◆ Change listing data
#####
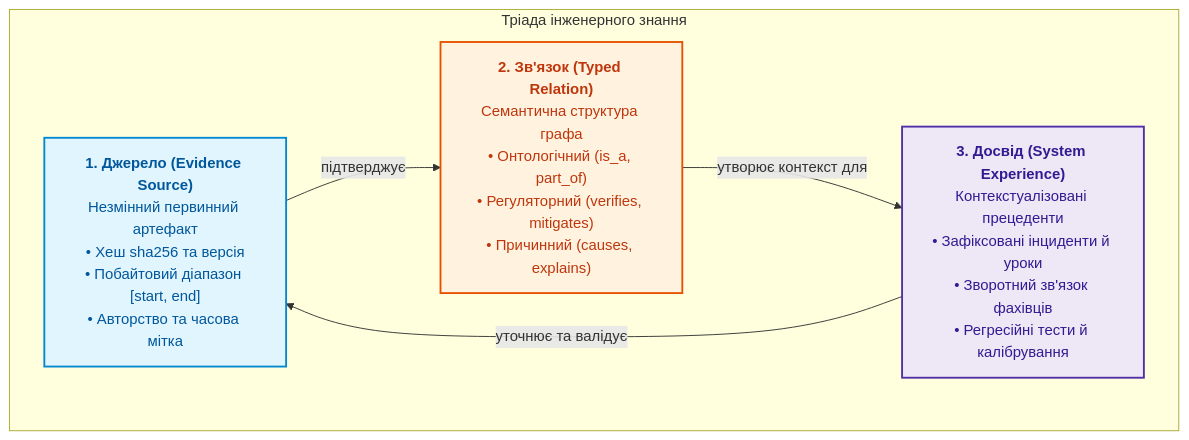
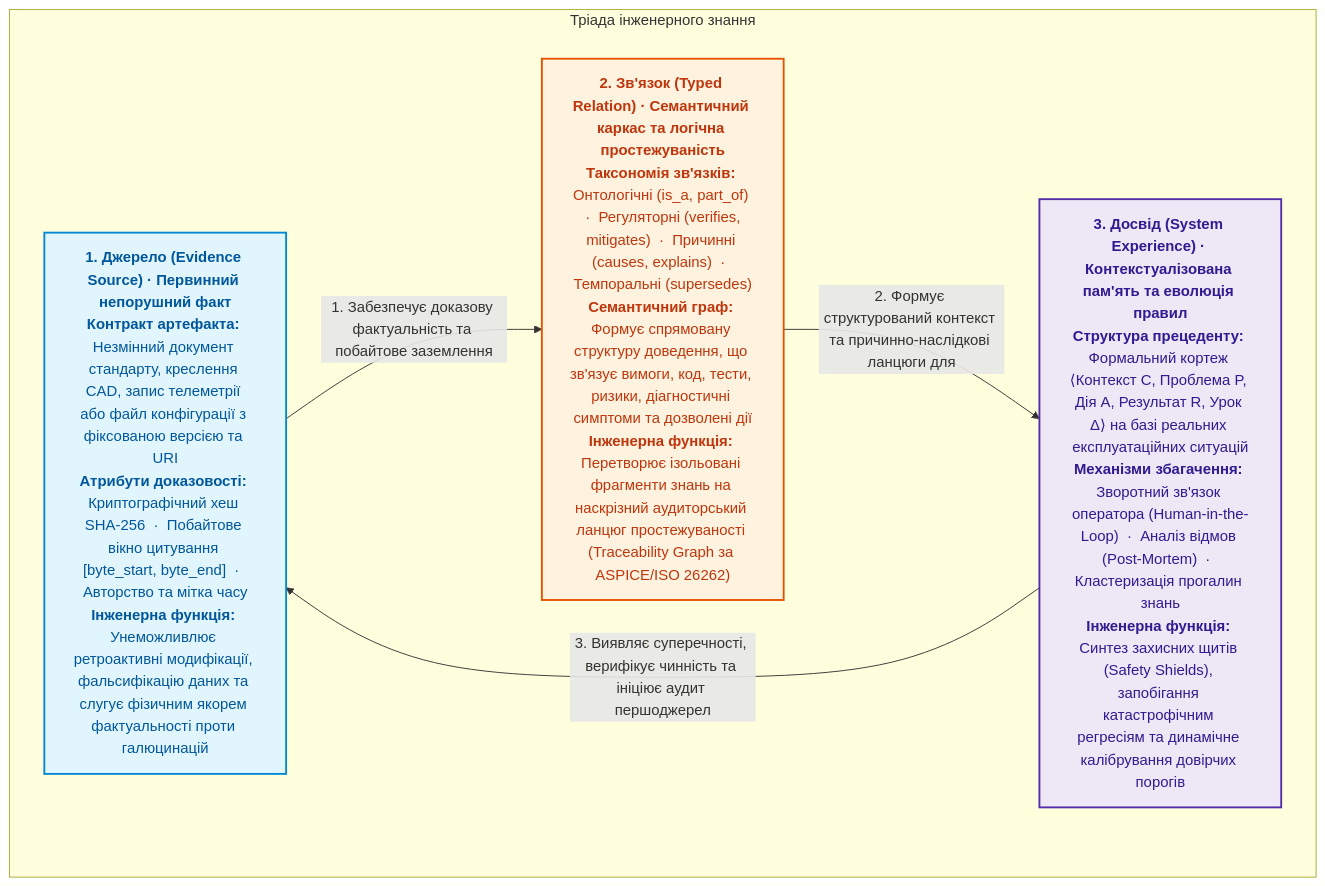
One commit to nick-fedchik/articles changed the fourth of 9 diagrams in ExpertSystem/ch04-evolution-from-bayes-to-evidence-ai.md. Above: the diagram before and after it, drawn with Mermaid.

Commit message:
docs(ch04): widen Triad diagram blocks with detailed contracts and functions

````diff
--- a/ExpertSystem/ch04-evolution-from-bayes-to-evidence-ai.md
+++ b/ExpertSystem/ch04-evolution-from-bayes-to-evidence-ai.md
@@ -598,23 +598,25 @@
 ```mermaid
 flowchart TD
     accTitle: Тріада знань доказової експертної системи
     accDescr: Джерело забезпечує фактологічну основу, зв'язок формує граф міркування, а досвід калібрує правила й запобігає регресіям.
 
     subgraph Triad["Тріада інженерного знання"]
-        SRC["<b>1. Джерело (Evidence Source)</b><br/>Незмінний первинний артефакт<br/>• Хеш sha256 та версія<br/>• Побайтовий діапазон [start, end]<br/>• Авторство та часова мітка"]
-        REL["<b>2. Зв'язок (Typed Relation)</b><br/>Семантична структура графа<br/>• Онтологічний (is_a, part_of)<br/>• Регуляторний (verifies, mitigates)<br/>• Причинний (causes, explains)"]
-        EXP["<b>3. Досвід (System Experience)</b><br/>Контекстуалізовані прецеденти<br/>• Зафіксовані інциденти й уроки<br/>• Зворотний зв'язок фахівців<br/>• Регресійні тести й калібрування"]
+        SRC["<b>1. Джерело (Evidence Source) · Первинний непорушний факт</b><br/><b>Контракт артефакта:</b> Незмінний документ стандарту, креслення CAD, запис телеметрії або файл конфігурації з фіксованою версією та URI<br/><b>Атрибути доказовості:</b> Криптографічний хеш SHA-256 &nbsp;·&nbsp; Побайтове вікно цитування [byte_start, byte_end] &nbsp;·&nbsp; Авторство та мітка часу<br/><b>Інженерна функція:</b> Унеможливлює ретроактивні модифікації, фальсифікацію даних та слугує фізичним якорем фактуальності проти галюцинацій"]
+        
+        REL["<b>2. Зв'язок (Typed Relation) · Семантичний каркас та логічна простежуваність</b><br/><b>Таксономія зв'язків:</b> Онтологічні (is_a, part_of) &nbsp;·&nbsp; Регуляторні (verifies, mitigates) &nbsp;·&nbsp; Причинні (causes, explains) &nbsp;·&nbsp; Темпоральні (supersedes)<br/><b>Семантичний граф:</b> Формує спрямовану структуру доведення, що зв'язує вимоги, код, тести, ризики, діагностичні симптоми та дозволені дії<br/><b>Інженерна функція:</b> Перетворює ізольовані фрагменти знань на наскрізний аудиторський ланцюг простежуваності (Traceability Graph за ASPICE/ISO 26262)"]
+        
+        EXP["<b>3. Досвід (System Experience) · Контекстуалізована пам'ять та еволюція правил</b><br/><b>Структура прецеденту:</b> Формальний кортеж ⟨Контекст C, Проблема P, Дія A, Результат R, Урок Δ⟩ на базі реальних експлуатаційних ситуацій<br/><b>Механізми збагачення:</b> Зворотний зв'язок оператора (Human-in-the-Loop) &nbsp;·&nbsp; Аналіз відмов (Post-Mortem) &nbsp;·&nbsp; Кластеризація прогалин знань<br/><b>Інженерна функція:</b> Синтез захисних щитів (Safety Shields), запобігання катастрофічним регресіям та динамічне калібрування довірчих порогів"]
     end
 
-    SRC -->|підтверджує| REL
-    REL -->|утворює контекст для| EXP
-    EXP -->|уточнює та валідує| SRC
+    SRC -->|1. Забезпечує доказову фактуальність та побайтове заземлення| REL
+    REL -->|2. Формує структурований контекст та причинно-наслідкові ланцюги для| EXP
+    EXP -->|3. Виявляє суперечності, верифікує чинність та ініціює аудит першоджерел| SRC
 
     classDef src fill:#e1f5fe,stroke:#0288d1,stroke-width:2px,color:#01579b;
     classDef rel fill:#fff3e0,stroke:#e65100,stroke-width:2px,color:#bf360c;
     classDef exp fill:#ede7f6,stroke:#512da8,stroke-width:2px,color:#311b92;
 
     class SRC src;
     class REL rel;
     class EXP exp;
 ```
````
#####
Could you reproduce every entry exactly, leaving out the pictures?

◆ Answer
One commit to nick-fedchik/articles changed the fourth of 9 diagrams in ExpertSystem/ch04-evolution-from-bayes-to-evidence-ai.md. Above: the diagram before and after it, drawn with Mermaid.

Commit message:
docs(ch04): widen Triad diagram blocks with detailed contracts and functions

````diff
--- a/ExpertSystem/ch04-evolution-from-bayes-to-evidence-ai.md
+++ b/ExpertSystem/ch04-evolution-from-bayes-to-evidence-ai.md
@@ -598,23 +598,25 @@
 ```mermaid
 flowchart TD
     accTitle: Тріада знань доказової експертної системи
     accDescr: Джерело забезпечує фактологічну основу, зв'язок формує граф міркування, а досвід калібрує правила й запобігає регресіям.
 
     subgraph Triad["Тріада інженерного знання"]
-        SRC["<b>1. Джерело (Evidence Source)</b><br/>Незмінний первинний артефакт<br/>• Хеш sha256 та версія<br/>• Побайтовий діапазон [start, end]<br/>• Авторство та часова мітка"]
-        REL["<b>2. Зв'язок (Typed Relation)</b><br/>Семантична структура графа<br/>• Онтологічний (is_a, part_of)<br/>• Регуляторний (verifies, mitigates)<br/>• Причинний (causes, explains)"]
-        EXP["<b>3. Досвід (System Experience)</b><br/>Контекстуалізовані прецеденти<br/>• Зафіксовані інциденти й уроки<br/>• Зворотний зв'язок фахівців<br/>• Регресійні тести й калібрування"]
+        SRC["<b>1. Джерело (Evidence Source) · Первинний непорушний факт</b><br/><b>Контракт артефакта:</b> Незмінний документ стандарту, креслення CAD, запис телеметрії або файл конфігурації з фіксованою версією та URI<br/><b>Атрибути доказовості:</b> Криптографічний хеш SHA-256 &nbsp;·&nbsp; Побайтове вікно цитування [byte_start, byte_end] &nbsp;·&nbsp; Авторство та мітка часу<br/><b>Інженерна функція:</b> Унеможливлює ретроактивні модифікації, фальсифікацію даних та слугує фізичним якорем фактуальності проти галюцинацій"]
+        
+        REL["<b>2. Зв'язок (Typed Relation) · Семантичний каркас та логічна простежуваність</b><br/><b>Таксономія зв'язків:</b> Онтологічні (is_a, part_of) &nbsp;·&nbsp; Регуляторні (verifies, mitigates) &nbsp;·&nbsp; Причинні (causes, explains) &nbsp;·&nbsp; Темпоральні (supersedes)<br/><b>Семантичний граф:</b> Формує спрямовану структуру доведення, що зв'язує вимоги, код, тести, ризики, діагностичні симптоми та дозволені дії<br/><b>Інженерна функція:</b> Перетворює ізольовані фрагменти знань на наскрізний аудиторський ланцюг простежуваності (Traceability Graph за ASPICE/ISO 26262)"]
+        
+        EXP["<b>3. Досвід (System Experience) · Контекстуалізована пам'ять та еволюція правил</b><br/><b>Структура прецеденту:</b> Формальний кортеж ⟨Контекст C, Проблема P, Дія A, Результат R, Урок Δ⟩ на базі реальних експлуатаційних ситуацій<br/><b>Механізми збагачення:</b> Зворотний зв'язок оператора (Human-in-the-Loop) &nbsp;·&nbsp; Аналіз відмов (Post-Mortem) &nbsp;·&nbsp; Кластеризація прогалин знань<br/><b>Інженерна функція:</b> Синтез захисних щитів (Safety Shields), запобігання катастрофічним регресіям та динамічне калібрування довірчих порогів"]
     end
 
-    SRC -->|підтверджує| REL
-    REL -->|утворює контекст для| EXP
-    EXP -->|уточнює та валідує| SRC
+    SRC -->|1. Забезпечує доказову фактуальність та побайтове заземлення| REL
+    REL -->|2. Формує структурований контекст та причинно-наслідкові ланцюги для| EXP
+    EXP -->|3. Виявляє суперечності, верифікує чинність та ініціює аудит першоджерел| SRC
 
     classDef src fill:#e1f5fe,stroke:#0288d1,stroke-width:2px,color:#01579b;
     classDef rel fill:#fff3e0,stroke:#e65100,stroke-width:2px,color:#bf360c;
     classDef exp fill:#ede7f6,stroke:#512da8,stroke-width:2px,color:#311b92;
 
     class SRC src;
     class REL rel;
     class EXP exp;
 ```
````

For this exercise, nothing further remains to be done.